City also supports library expansion, appoints new mayor
By Tiobe Barron
After two public meetings and much discussion, the Ojai City Council voted to increase the Ojai Trolley fare at Tuesday night’s meeting. The rate increase was deemed necessary because the Ojai Trolley is required to maintain a 10 percent operating expense-to-fare intake in order to continue receiving state funding to cover its operating costs. The new rates will be $1 for general fare, 50 cents for senior citizens and children ages 2 to 5, and 25 cents for those with disabilities and children under the age of 2. The new fares will be implemented in February 2012.
Ojai resident Kyleen Sagowski said cannot drive due to an eye impairment; yet, as she works in both Ojai and Ventura, she said “the trolley and Gold Coast are my lifeline.” She urged City Council members to remember riders like her, who are completely dependent upon public transportation.
Jay Simons, a trolley driver for three years and a longtime Ojai resident, said, “It’s important to build on this momentum,” speaking about the Ad Hoc Transit Committee’s work. He proposed the Council make the committee ongoing, and perhaps consider modifications to the trolley route seasonally — for example, a summertime route that would carry riders to Lake Casitas. He believes there are many more issues that were tabled by the committee that still need addressing. Steve Brown, of the Gold Coast Transit Committee, said Tuesday that they are working currently with the Ventura County Transportation Department. He said that in an ideal world, the end result would be a transit district in western Ventura County, for which the funding would be pooled, would provide the coverage that’s most needed, and would give the area transportation more permanence.
Councilman Paul Blatz explained, “The city is on the lower end of the totem pole, so when it comes to funding (from the state), when they say they’re going to take it, they just take it. We share (Ojai residents’) frustration.”
Also at Tuesday’s City Council meeting, the Council “re-organized,” as the one-year term allotments dictate, and Mayor Carol Smith was replaced by incoming Mayor Betsy Clapp. Blatz replaced Clapp as mayor pro tem.
In keeping with the re-organizing theme, Cynthia Burrell submitted her resignation as City Clerk, and suggested her Deputy City Clerk, Rhonda Basore, as her replacement.
Councilwoman Carlon Strobel said, “I want to thank Cynthia for her 20-plus years of service, for all she taught me, for her compassion and dedication to the job.”
Blatz reminded those in attendance that, “The City Clerk is here to represent the people, and make sure the government does what the government is supposed to do. As a public records custodian, it is important that person be impartial, not just a member of staff.”
Ojai resident Pat McPherson offered that he has worked directly with Basore, and said, “She is an excellent choice for city clerk, unbiased, totally for getting the truth.”
Basore accepted the nomination to the position, and thanked Council members for their support and confidence.

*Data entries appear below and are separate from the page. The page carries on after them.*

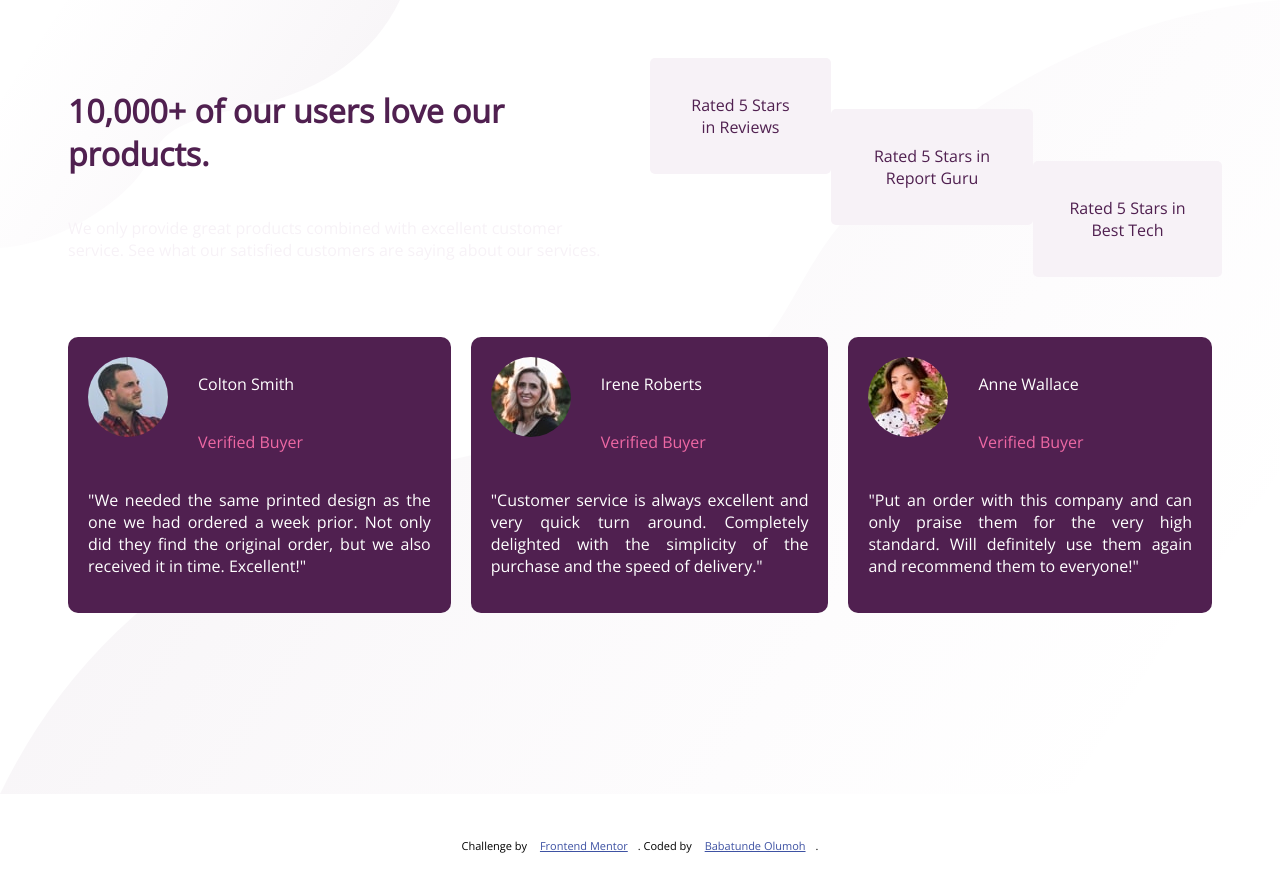
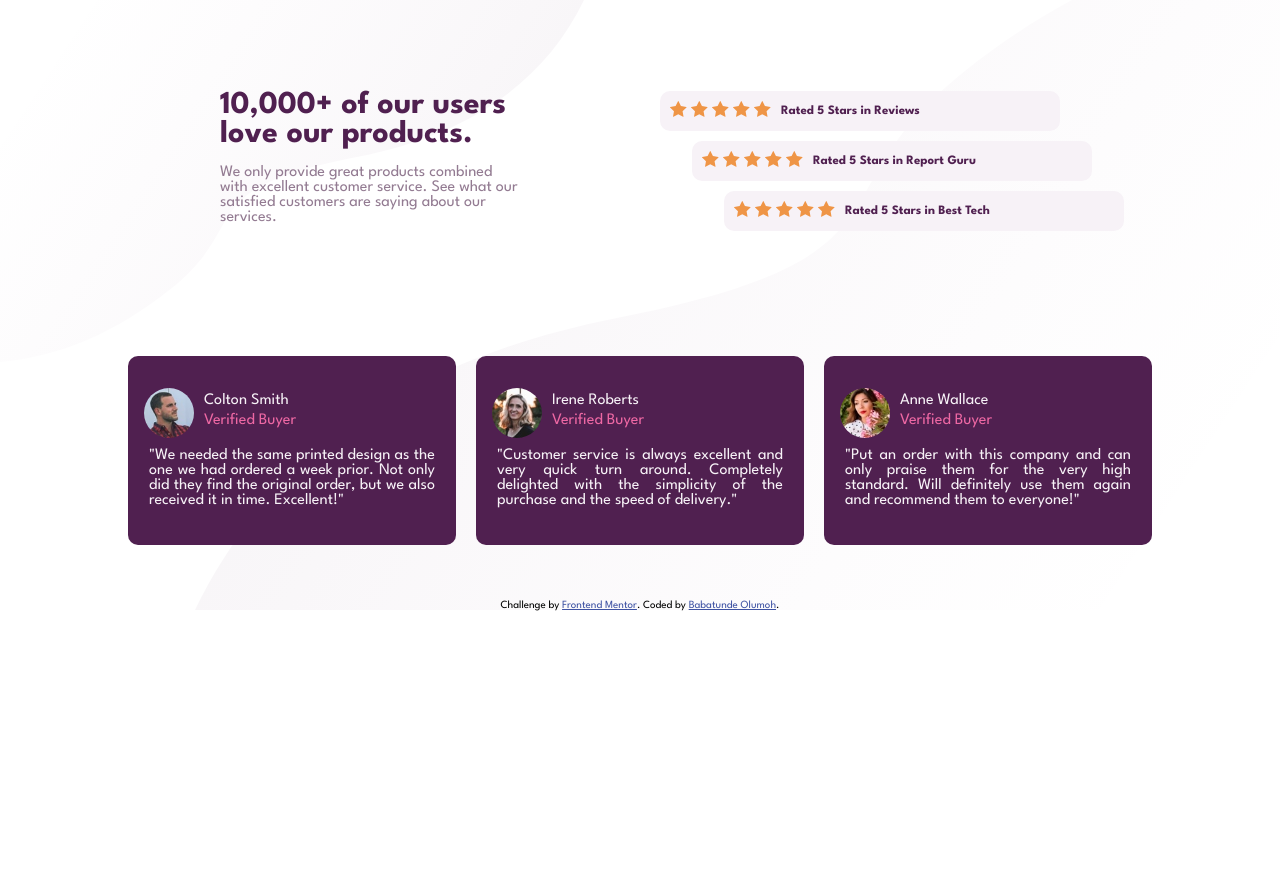
Before and after one commit to BabaOlumoh/Frontend_Mentor, a plain HTML site: page social-proof-section-master/index.html in a window 1280 px wide. After the commit the page ends 800 px from the top, so only its background shows below. Drawn offline with nearby package versions, Linux system fonts and the light colour scheme.

Commit message:
Social Proof Component

```diff
--- a/social-proof-section-master/index.html
+++ b/social-proof-section-master/index.html
@@ -12,13 +12,6 @@
       href="./images/favicon-32x32.png"
     />
     <link rel="stylesheet" href="style.css" />
-
-    <link rel="preconnect" href="https://fonts.googleapis.com" />
-    <link rel="preconnect" href="https://fonts.gstatic.com" crossorigin />
-    <link
-      href="https://fonts.googleapis.com/css2?family=Open+Sans:wght@300;400&display=swap"
-      rel="stylesheet"
-    />
 
     <title>Frontend Mentor | Social proof section</title>
 
@@ -35,7 +28,8 @@
   </head>
   <body>
     <div class="container">
-        <div class="flex-container">
+      <div class="main-grid">
+        <div class="grid-container-top">
           <div class="content">
             <h1>10,000+ of our users love our products.</h1>
             <p>
@@ -46,28 +40,41 @@
           </div>
           <div class="review-section">
             <div class="rating rating-1">
+              <div class="stars">
+                <img src="./images/icon-star.svg" alt="stars">
+                <img src="./images/icon-star.svg" alt="stars">
+                <img src="./images/icon-star.svg" alt="stars">
+                <img src="./images/icon-star.svg" alt="stars">
+                <img src="./images/icon-star.svg" alt="stars">
+              </div>
                 <p>Rated 5 Stars in Reviews</p>
-
                </div>
             <div class="rating rating-2">
-
-
+              <div class="stars">
+                <img src="./images/icon-star.svg" alt="stars">
+                <img src="./images/icon-star.svg" alt="stars">
+                <img src="./images/icon-star.svg" alt="stars">
+                <img src="./images/icon-star.svg" alt="stars">
+                <img src="./images/icon-star.svg" alt="stars">
+              </div>
                 <p>Rated 5 Stars in Report Guru</p>
-
               </div>
             <div class="rating rating-3">
-
-
+              <div class="stars">
+                <img src="./images/icon-star.svg" alt="stars">
+                <img src="./images/icon-star.svg" alt="stars">
+                <img src="./images/icon-star.svg" alt="stars">
+                <img src="./images/icon-star.svg" alt="stars">
+                <img src="./images/icon-star.svg" alt="stars">
+              </div>
                 <p>Rated 5 Stars in Best Tech</p>
-
               </div>
           </div>
         </div>
-
-      <div class="grid-container">
-        <div class="flex-box">
+      <div class="grid-container-bottom">
+        <div class="box">
           <div class="item grid-item1">
-            <img src="./images/image-colton.jpg" alt="Colton" />
+            <img src="./images/image-colton.jpg" alt="Colton" class="image"/>
             <p class="buyer-name">Colton Smith</p>
             <p class="buyer-status">Verified Buyer</p>
             <p class="buyer-comment">
@@ -76,9 +83,8 @@
               received it in time. Excellent!"
             </p>
           </div>
-
           <div class="item grid-item2">
-            <img src="./images/image-irene.jpg" alt="Irene" />
+            <img src="./images/image-irene.jpg" alt="Irene" class="image"/>
             <p class="buyer-name">Irene Roberts</p>
             <p class="buyer-status">Verified Buyer</p>
             <p class="buyer-comment">
@@ -87,9 +93,8 @@
               speed of delivery."
             </p>
           </div>
-
           <div class="item grid-item3">
-            <img src="./images/image-anne.jpg" alt="Anne" />
+            <img src="./images/image-anne.jpg" alt="Anne" class="image" />
             <p class="buyer-name">Anne Wallace</p>
             <p class="buyer-status">Verified Buyer</p>
             <p class="buyer-comment">
@@ -100,8 +105,8 @@
           </div>
         </div>
       </div>
+      </div>
     </div>
-
     <div class="attribution">
       Challenge by
       <a href="https://www.frontendmentor.io?ref=challenge" target="_blank"
--- a/social-proof-section-master/style.css
+++ b/social-proof-section-master/style.css
@@ -1,130 +1,112 @@
+@import url('https://fonts.googleapis.com/css2?family=League+Spartan:wght@400;500;700&display=swap');
+
 *{
     box-sizing: border-box;
-    padding: 10px;
+    margin: 0;
+    padding: 0;
 }
 body{
     background-image:
     url(./images/bg-pattern-top-desktop.svg),
     url(./images/bg-pattern-bottom-desktop.svg);
     background-repeat: no-repeat;
-    background-size: 400px, 100%;
-
+    background-position:  left top,right bottom;
     font-family: 'League Spartan', 'Open Sans', sans-serif;
 }
 
 .container{
-    height: 100vh;
+    max-width: 80%;
+    margin: 0 auto;
+    position: relative;
 }
 
-.flex-container{
-    display: flex;
-    justify-content: space-between;
+.main-grid{
+    display: grid;
+    grid-template-rows: repeat(2, 300px);
+    place-items: center;
+}
+
+.grid-container-top{
+    display: grid;
+    grid-template-columns: 300px 400px;
+    column-gap: 140px;
+    margin-top: 2rem;
 }
 
 .content h1{
- color: hsl(300, 43%, 22%);
+    font-weight: 700;
+    color: hsl(300, 43%, 22%);
+    margin-bottom: 1rem;
 }
 
 .content p{
-    color: hsl(300, 24%, 96%);
+    color: hsl(303, 10%, 53%);
+    margin-bottom: 1rem;
 }
 
-.content{
-    width: 50%;
+.rating{
+    display: flex;
+    background-color: hsl(300, 24%, 96%);
+    border-radius: 10px;
+    margin-bottom: 10px;
+    padding: 10px;
+    justify-content: left;
+    align-items: center;
+    position: relative;
 }
 
-.review-section{
-    width: 50%;
-    display: flex;
-    justify-content: center;
-    color: hsl(300, 43%, 22%);
-}
-.rating{
-    background-color: hsl(300, 24%, 96%);
-    margin-bottom: 10px ;
-    padding: 10px 25px;
-    border-radius: 5px ;
-    text-align: center;
-}
-.rating-1{
-    align-self: flex-start;
-
-}
 .rating-2{
-    align-self: center;
-}
-.rating-3{
-    align-self: flex-end;
+    left: 2rem;
 }
 
-.buyer-name{
- color: hsl(0, 0%, 100%);
+.rating-3{
+    left: 4rem;
 }
 
-.buyer-comment{
-    color: hsl(0, 0%, 100%);
-    text-align: justify;
+.rating p{
+    margin-left: 10px;
+    color: hsl(300, 43%, 22%);
+    font-size: 0.8rem;
+    font-weight: 700;
+}
 
+.box{
+    display: grid;
+    grid-template-columns: repeat(auto-fill, minmax(280px, 1fr));
+    grid-gap: 20px;
+}
+
+.box>div{
+    background-color: hsl(300, 43%, 22%);
+    border-radius: 10px;
+    padding: 2rem 1rem;
+}
+
+.image{
+    border-radius: 50px;
+    height: 50px;
+    float: left;
+    margin-right: 10px;
+}
+
+.buyer-name, .buyer-comment{
+    color: hsl(300, 24%, 96%);
+    padding: 5px;
 }
 
 .buyer-status{
     color: hsl(333, 80%, 67%);
+
+}
+.buyer-comment{
+    text-align: justify;
+    padding-top: 20px;
 }
 
-
-/* .grid-container{
-    display: grid;
-    grid-template-columns: repeat(3, 1fr);
-    grid-gap: 10px;
-} */
-
-.flex-box{
-    display: flex;
+.grid-item2{
+    top: 2rem;
 }
 
-.item img{
-    border-radius: 50px;
-    float: left;
-    margin-right: 20px;
+.grid-item3{
+    top: 4rem;
 }
-
-.item{
-    background-color: hsl(300, 43%, 22%);
-    padding: 10px;
-    border-radius: 10px;
-    margin: 10px;
-    justify-content: space-between;
-}
-
-.grid-item1{
-    align-self: flex-start;
-}
-.grid-item2{
-   align-self: center;
-}
-.grid-item3{
-    align-self: flex-end;
-}
-
-@media(max-width: 500px){
-
-    .body{
-        background-image: url(./images/bg-pattern-bottom-mobile.svg);
-        display: flex;
-        justify-content: center;
-        align-items: center;
-        height: 100vh;
-        padding: 0;
-        margin: 0;
-    }
-
-    .container{
-        display: grid;
-        grid-template-columns: 1fr;
-
-    }
-
-
-
-
-}
```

When it came to supporting the Ojai Friends of the Library’s request that City Council use some of the library funds to help in the future with the maintenance of the proposed meeting room, Councilwoman Strobel still had many questions. “Is the project approved by the county? If so, is it the county’s position that they would pay for the annex building, but not the electricity, etc.? Does it require more staff? How will that be paid for? These things have a tendency to snowball, and I want to make sure we go into this with our eyes wide open.”

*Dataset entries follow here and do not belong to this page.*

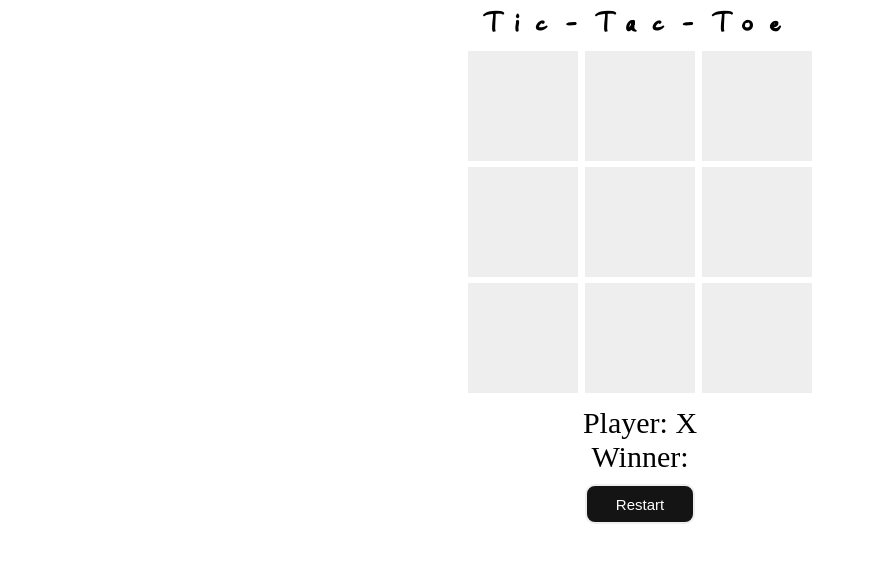
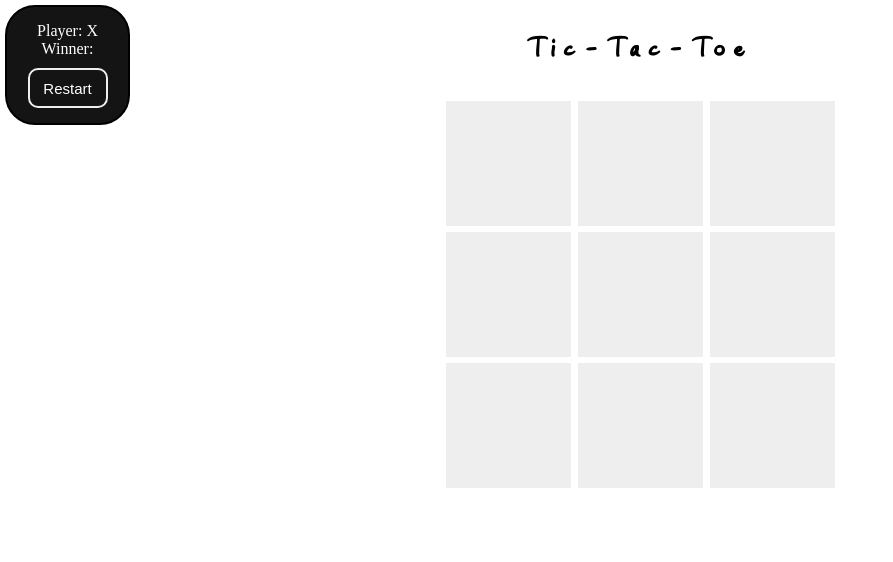
Before and after one commit to Jodecir/tic-tac-toe-dio, a plain HTML site: page index.html in a window 1280 px wide. Shown: the whole page, without its empty margins (0-893 px from the left). Drawn offline with Linux system fonts and the light colour scheme.

Commit message:
info painel

```diff
--- a/css/style.css
+++ b/css/style.css
@@ -25,7 +25,20 @@ body {
 h1 {
   font-family: Titulo;
   font-size: 40px;
-  letter-spacing: 18px;
+  letter-spacing: 10px;
+  margin: 25px;
+}
+
+.game-container {
+  height: 100vh;
+  display: flex;
+  justify-content: center;
+  align-items: center;
+}
+
+.tic-tac-toe {
+  display: grid;
+  grid-template-areas: 'hash-up' 'hash-center' 'hash-bottom';
 }
 
 .box {
@@ -33,9 +46,9 @@ h1 {
   color: var(--cinza);
   cursor: pointer;
   display: inline-block;
-  width: 110px;
-  height: 110px;
-  padding: 20px;
+  width: 125px;
+  height: 125px;
+  padding: 30px;
   margin: 3px 1.5px 3px 1.5px;
   font-size: 60px;
   text-align: center;
@@ -48,8 +61,16 @@ h1 {
 }
 
 .info {
-  font-size: 30px;
-  margin-top: 10px;
+  border: 2px solid #000000;
+  border-radius: 30px;
+  background-color: var(--preto);
+  color: var(--branco);
+  position: absolute;
+  left: 5px;
+  top: 5px;
+  width: 125px;
+  height: 120px;
+  padding: 15px;
 }
 
 label {
@@ -62,7 +83,7 @@ button {
   color: var(--branco);
   margin-top: 10px;
   height: 40px;
-  width: 110px;
+  width: 80px;
   font-size: 15px;
   cursor: pointer;
   border-radius: 10px;
--- a/index.html
+++ b/index.html
@@ -10,28 +10,29 @@
     <script src="js/script.js" defer></script>
   </head>
   <body>
-    <div class="group">
       <h1>Tic-Tac-Toe</h1>
     </div>
-		<div id="container-game">
-      <div class="hash">
-        <div>
+		<div id="game-container">
+      <div class="tic-tac-toe">
+        <div class="hash-up">
           <div id="1" class="box" onclick="selectBox(this.id)">!</div>
           <div id="2" class="box" onclick="selectBox(this.id)">!</div>
           <div id="3" class="box" onclick="selectBox(this.id)">!</div>
         </div>
-        <div>
+        <div class="hash-center">
           <div id="4" class="box" onclick="selectBox(this.id)">!</div>
           <div id="5" class="box" onclick="selectBox(this.id)">!</div>
           <div id="6" class="box" onclick="selectBox(this.id)">!</div>
         </div>
-        <div>
+        <div class="hash-bottom">
           <div id="7" class="box" onclick="selectBox(this.id)">!</div>
           <div id="8" class="box" onclick="selectBox(this.id)">!</div>
           <div id="9" class="box" onclick="selectBox(this.id)">!</div>
         </div>
       </div>
-      <div class="info">
+    </div>
+    <div class="info">
+      <div class="group">
         <div class="player">
           <label>Player:</label>
           <label id="selectedPlayer"></label>
```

Councilwoman Smith indicated that the revised plan of support, which would limit the city’s yearly and total financial contributions, was “A good deal, and these things always have unintended consequences.” The motion to support the project passed.

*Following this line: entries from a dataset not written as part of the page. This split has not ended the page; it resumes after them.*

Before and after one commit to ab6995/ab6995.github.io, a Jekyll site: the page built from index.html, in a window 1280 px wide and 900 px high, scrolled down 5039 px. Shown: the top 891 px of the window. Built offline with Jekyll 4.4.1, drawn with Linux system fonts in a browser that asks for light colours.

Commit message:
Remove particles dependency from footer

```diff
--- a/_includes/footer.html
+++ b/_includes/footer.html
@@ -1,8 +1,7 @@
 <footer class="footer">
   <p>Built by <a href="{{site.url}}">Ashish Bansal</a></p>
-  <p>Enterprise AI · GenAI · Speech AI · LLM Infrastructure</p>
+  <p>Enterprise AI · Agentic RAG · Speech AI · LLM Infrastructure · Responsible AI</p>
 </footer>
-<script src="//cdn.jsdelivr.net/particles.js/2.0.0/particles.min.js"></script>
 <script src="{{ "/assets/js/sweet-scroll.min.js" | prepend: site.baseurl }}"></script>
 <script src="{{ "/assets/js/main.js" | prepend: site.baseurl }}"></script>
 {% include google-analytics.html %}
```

Jenny Newman of the Los Angeles Regional Water Quality Control Board also spoke at the meeting, in regards to a legally required assessment of the Ventura River watershed total maximum daily load. The assessment needs to be completed by March 2012. So far, it has been found that the Ventura River area has increased nutrient loading — meaning nitrogen and phosphorous, primarily from agricultural runoff and animal waste, which has led to excessive algae. Excessive algae in the watershed can create myriad problems, including killing off local fish populations and harboring bacteria harmful to humans, such as E. Coli. Newman emphasized that the study is not self-implementing, and that provisions will have to be made in future to lower the nutrient content. The TMDL report will be released for public review and comment in May 2012.